Remember the film ‘Happy Feet’? When Mumble is undertaking his epic journey to find the ‘aliens’, he happens across a pack of elephant seals who are blocking his path. They’re depicted as large, overpowering beasts with little concern for beings who disrupt their activities. Before yesterday I had never thought of them as actual creatures that exist, let alone ones that spend all day sleeping on a beach on the Pacific Coast, whilst hoards of gawping tourists ‘ooh’ and ‘aah’ over them. Yesterday we spent most of the day driving south on Route 1 marvelling at the scenery, vast mountains on one side and sparkling cerulean oceans on the other. In the early evening we passed a road sign, “Elephant Seals, Vista Point, 1/2 Mile”. Naturally, in excitement we pulled over to try and catch a glimpse of these prehistoric-looking beasts. I was expecting that when we got to the top of the beach, we would spend 15 minutes gazing out over the ocean only to see one or two animals rising above the waves, be bitterly disappointed, and then continue sadly on our way. But oh boy, was I mistaken.
When we began along the coastal path just above the beach, we saw around 30 people chatting excitedly and gesticulating in the direction of the sea. Upon reaching them we looked across the sand and saw what looked like big, oily, black boulders covered in sand lying on the beach. When we looked closer, we saw eyes, whiskers, fins and the thick, wrinkly, distended nose that distinguishes the elephant seal from others of its family. They lay strewn across each other, sheltering from the sudden chilly weather which had arrived at the coast. Some looked as if they were cuddling, with fins stretched across each other’s backs. Every so often one would begin wriggling under the pile, and the others nearby would roar in annoyance at the disturbance. They struck me as rather irritable creatures, unwilling to let another get the better of him. This point was proven when a certain older, distinguished-looking seal dragged his heavy frame over to the biggest pile of seals and flopped down on top, with a tremendous sigh. Immediately the animal on whose head he had just sat rose up with an almighty bellow. The two creatures reared their great, ugly heads to face each other across the sand. In turn, they demonstrated their battle cries in an attempt to dissuade their sparring partner from further activity. However instead of dispelling the argument the noise only added fuel to the fire. The complainant with the sore head took an almighty swing with a great, wrinkled fin, aiming to chop at the neck of the monster who had sat on him. When the blow to the neck was received, his opponent opened his jaw and snapped back. Both animals stopped and, seeming satisfied with the result of the conflict, proceeded to flop down next to each other and fall back asleep. If only real-life conflicts were solved this easily. Maybe we could learn from the elephant seals.

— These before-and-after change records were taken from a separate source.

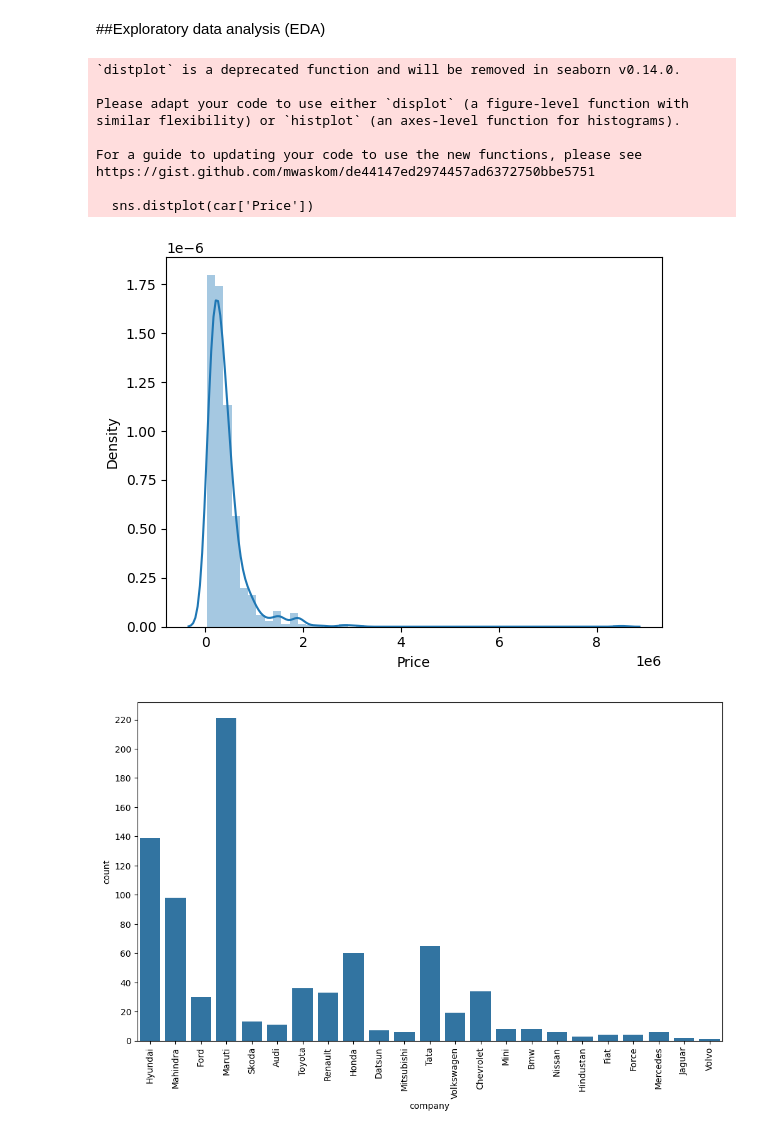
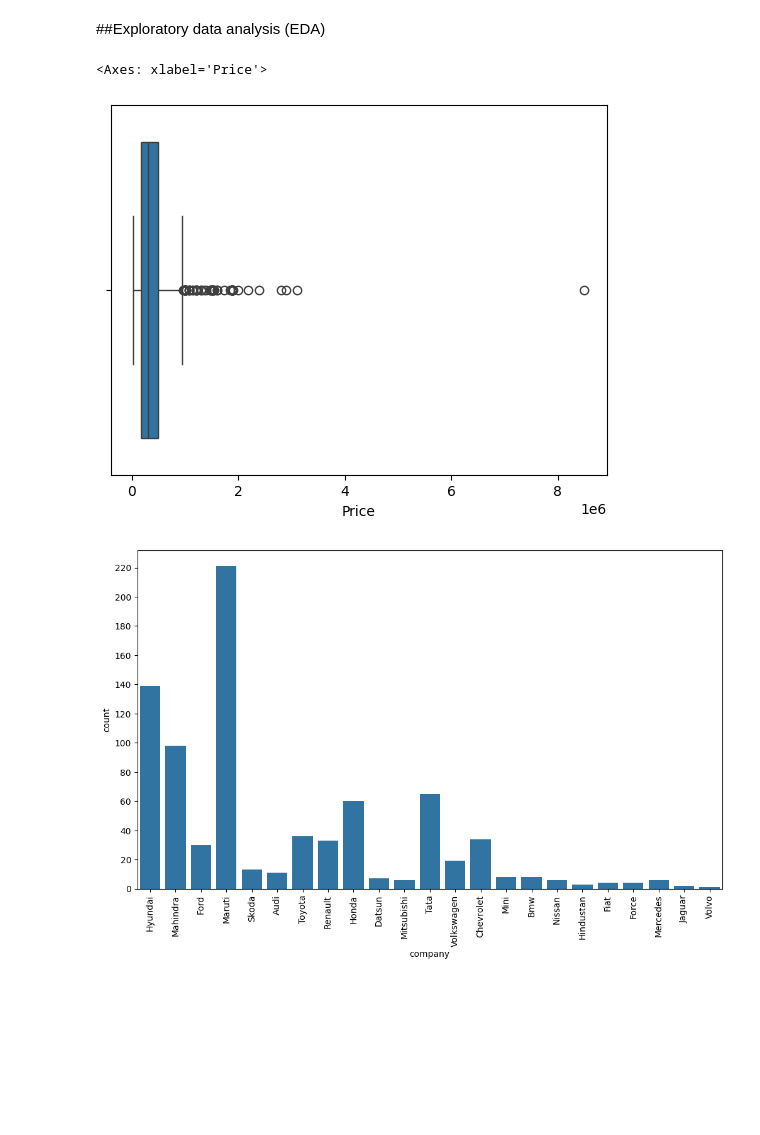
Before and after one commit to syed-ateeb-naveed/ML-CEP, a Jupyter notebook: ML_CEP.ipynb, the cells around one changed output. Drawn from its saved outputs; the diff is of its cells as text; code cells hidden in the pictures; blank space fills up the shorter version.

```diff
--- a/ML_CEP.ipynb
+++ b/ML_CEP.ipynb
@@ -360,22 +354,13 @@ car
 814 rows × 6 columns
 # %% [markdown]
 ##Exploratory data analysis (EDA)
-# %%
-# prompt: plot price on y axis and no. of cars on x axis
-
-sns.distplot(car['Price'])
-plt.show()
-# %% [output]
-`distplot` is a deprecated function and will be removed in seaborn v0.14.0.
-
-Please adapt your code to use either `displot` (a figure-level function with
-similar flexibility) or `histplot` (an axes-level function for histograms).
-
-For a guide to updating your code to use the new functions, please see
-https://gist.github.com/mwaskom/de44147ed2974457ad6372750bbe5751
-
-  sns.distplot(car['Price'])
-[figure, removed]
+# %%
+# prompt: plot price so that I may detect outliers
+
+sns.boxplot(x=car['Price'])
+# %% [output]
+<Axes: xlabel='Price'>
+[figure, added]
 # %%
 plt.figure(figsize=(12, 7))
 sns.countplot(x='company', data=car)
```
Also changed, not shown: parts of 20 cells of this notebook.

Watching the creatures moving to and from the ocean was one of the most entertaining sights of the day. As seals are much more comfortable in water, when they were on the beach they would struggle to move even a short distance. One would rise from his slumber, wriggle across the sand a few feet and then collapse, the effort being too great. After a break of a few minutes he would again rise, wriggle a few more feet, and then collapse. It took about ten minutes for each seal to travel the 15 metres to the water’s edge. Once there, they would wait for the water to pull them in before gliding off to find some dinner, their forms being swallowed by the waves.
The sight of these magnificent beasts stuck with me for the rest of the journey. Their large, cumbersome forms made them appear comic at first glance, but the ferocity with which they defended their patch of sand made me thank the sky that I was on my side of the fence. Their lack of energy and love of sleep made me strangely identify with them, but I’m hoping that that’s as far as our similarities go.